[Records from a data collection]

----

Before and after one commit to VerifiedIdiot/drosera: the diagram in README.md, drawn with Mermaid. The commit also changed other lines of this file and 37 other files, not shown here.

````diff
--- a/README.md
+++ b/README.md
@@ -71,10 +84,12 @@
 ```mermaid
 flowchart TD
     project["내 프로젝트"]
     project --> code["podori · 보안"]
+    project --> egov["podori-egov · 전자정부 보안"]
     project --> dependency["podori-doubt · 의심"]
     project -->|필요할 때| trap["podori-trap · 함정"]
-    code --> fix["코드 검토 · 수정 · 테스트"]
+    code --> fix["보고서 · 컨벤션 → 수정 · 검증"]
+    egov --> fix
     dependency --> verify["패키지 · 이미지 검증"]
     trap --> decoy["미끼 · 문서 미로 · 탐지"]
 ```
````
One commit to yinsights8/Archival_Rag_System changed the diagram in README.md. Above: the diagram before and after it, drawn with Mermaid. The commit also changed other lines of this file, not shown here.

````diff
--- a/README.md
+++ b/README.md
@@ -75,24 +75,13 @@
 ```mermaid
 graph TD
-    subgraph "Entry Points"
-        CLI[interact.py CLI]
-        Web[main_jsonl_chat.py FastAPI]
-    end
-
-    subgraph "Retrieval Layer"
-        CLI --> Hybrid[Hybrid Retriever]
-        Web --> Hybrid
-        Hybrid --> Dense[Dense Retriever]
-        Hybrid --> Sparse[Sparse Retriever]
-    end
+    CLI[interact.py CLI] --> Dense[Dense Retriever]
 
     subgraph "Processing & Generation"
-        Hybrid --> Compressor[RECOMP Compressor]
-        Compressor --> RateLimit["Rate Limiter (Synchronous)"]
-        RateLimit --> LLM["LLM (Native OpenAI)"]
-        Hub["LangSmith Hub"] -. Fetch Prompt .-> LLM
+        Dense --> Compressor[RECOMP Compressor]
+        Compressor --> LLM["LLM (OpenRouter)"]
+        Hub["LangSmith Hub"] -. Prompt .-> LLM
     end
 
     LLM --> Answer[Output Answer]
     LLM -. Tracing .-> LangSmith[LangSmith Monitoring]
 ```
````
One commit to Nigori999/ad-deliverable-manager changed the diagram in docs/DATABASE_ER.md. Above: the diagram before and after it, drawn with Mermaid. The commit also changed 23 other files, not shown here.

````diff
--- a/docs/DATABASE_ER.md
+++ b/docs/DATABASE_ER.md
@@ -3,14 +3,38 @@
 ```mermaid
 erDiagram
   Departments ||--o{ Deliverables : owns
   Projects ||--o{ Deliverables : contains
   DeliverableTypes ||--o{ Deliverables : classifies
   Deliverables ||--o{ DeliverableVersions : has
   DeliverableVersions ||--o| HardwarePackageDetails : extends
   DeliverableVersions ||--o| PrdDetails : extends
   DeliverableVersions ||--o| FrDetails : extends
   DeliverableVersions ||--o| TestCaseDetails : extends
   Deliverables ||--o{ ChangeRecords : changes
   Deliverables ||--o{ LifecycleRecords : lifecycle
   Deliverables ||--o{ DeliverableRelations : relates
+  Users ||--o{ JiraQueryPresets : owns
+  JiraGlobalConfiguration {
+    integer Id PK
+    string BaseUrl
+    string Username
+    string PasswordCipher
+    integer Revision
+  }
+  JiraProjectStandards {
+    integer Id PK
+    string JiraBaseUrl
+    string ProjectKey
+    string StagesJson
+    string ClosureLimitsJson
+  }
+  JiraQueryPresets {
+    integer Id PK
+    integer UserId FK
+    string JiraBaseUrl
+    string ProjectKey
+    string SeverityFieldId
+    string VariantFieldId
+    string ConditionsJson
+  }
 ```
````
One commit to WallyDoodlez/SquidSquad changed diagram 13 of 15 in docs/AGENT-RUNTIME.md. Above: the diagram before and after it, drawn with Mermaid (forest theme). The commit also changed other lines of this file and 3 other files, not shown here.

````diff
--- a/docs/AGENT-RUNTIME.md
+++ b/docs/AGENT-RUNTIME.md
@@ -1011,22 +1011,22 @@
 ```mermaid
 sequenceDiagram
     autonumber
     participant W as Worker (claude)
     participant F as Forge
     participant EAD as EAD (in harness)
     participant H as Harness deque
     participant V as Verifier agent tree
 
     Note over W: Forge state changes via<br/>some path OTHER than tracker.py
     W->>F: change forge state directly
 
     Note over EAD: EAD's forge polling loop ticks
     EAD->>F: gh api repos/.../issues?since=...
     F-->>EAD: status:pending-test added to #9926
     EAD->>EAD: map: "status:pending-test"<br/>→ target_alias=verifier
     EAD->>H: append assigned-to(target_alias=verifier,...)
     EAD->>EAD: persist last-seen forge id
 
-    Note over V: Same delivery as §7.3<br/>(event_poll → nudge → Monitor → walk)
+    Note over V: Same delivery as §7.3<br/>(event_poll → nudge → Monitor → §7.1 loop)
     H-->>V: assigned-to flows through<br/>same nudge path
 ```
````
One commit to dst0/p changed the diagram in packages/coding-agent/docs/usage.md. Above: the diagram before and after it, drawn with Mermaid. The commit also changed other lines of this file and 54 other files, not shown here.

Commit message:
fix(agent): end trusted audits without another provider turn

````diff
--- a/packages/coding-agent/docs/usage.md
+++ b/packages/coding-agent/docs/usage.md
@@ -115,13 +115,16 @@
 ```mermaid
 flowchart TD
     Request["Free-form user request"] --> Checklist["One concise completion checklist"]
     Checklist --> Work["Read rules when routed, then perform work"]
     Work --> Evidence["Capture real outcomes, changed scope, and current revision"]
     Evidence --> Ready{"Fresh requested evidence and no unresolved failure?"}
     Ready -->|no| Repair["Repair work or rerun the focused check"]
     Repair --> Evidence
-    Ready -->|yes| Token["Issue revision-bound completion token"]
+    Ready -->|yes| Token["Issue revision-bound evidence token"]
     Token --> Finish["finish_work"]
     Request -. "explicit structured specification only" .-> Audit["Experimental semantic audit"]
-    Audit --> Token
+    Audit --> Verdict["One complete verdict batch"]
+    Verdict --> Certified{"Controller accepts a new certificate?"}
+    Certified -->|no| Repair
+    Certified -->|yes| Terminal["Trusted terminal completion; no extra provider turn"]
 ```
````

----

**Activity**
Answer with a number only: how many lines above have the word "Token"?

**Task output**
4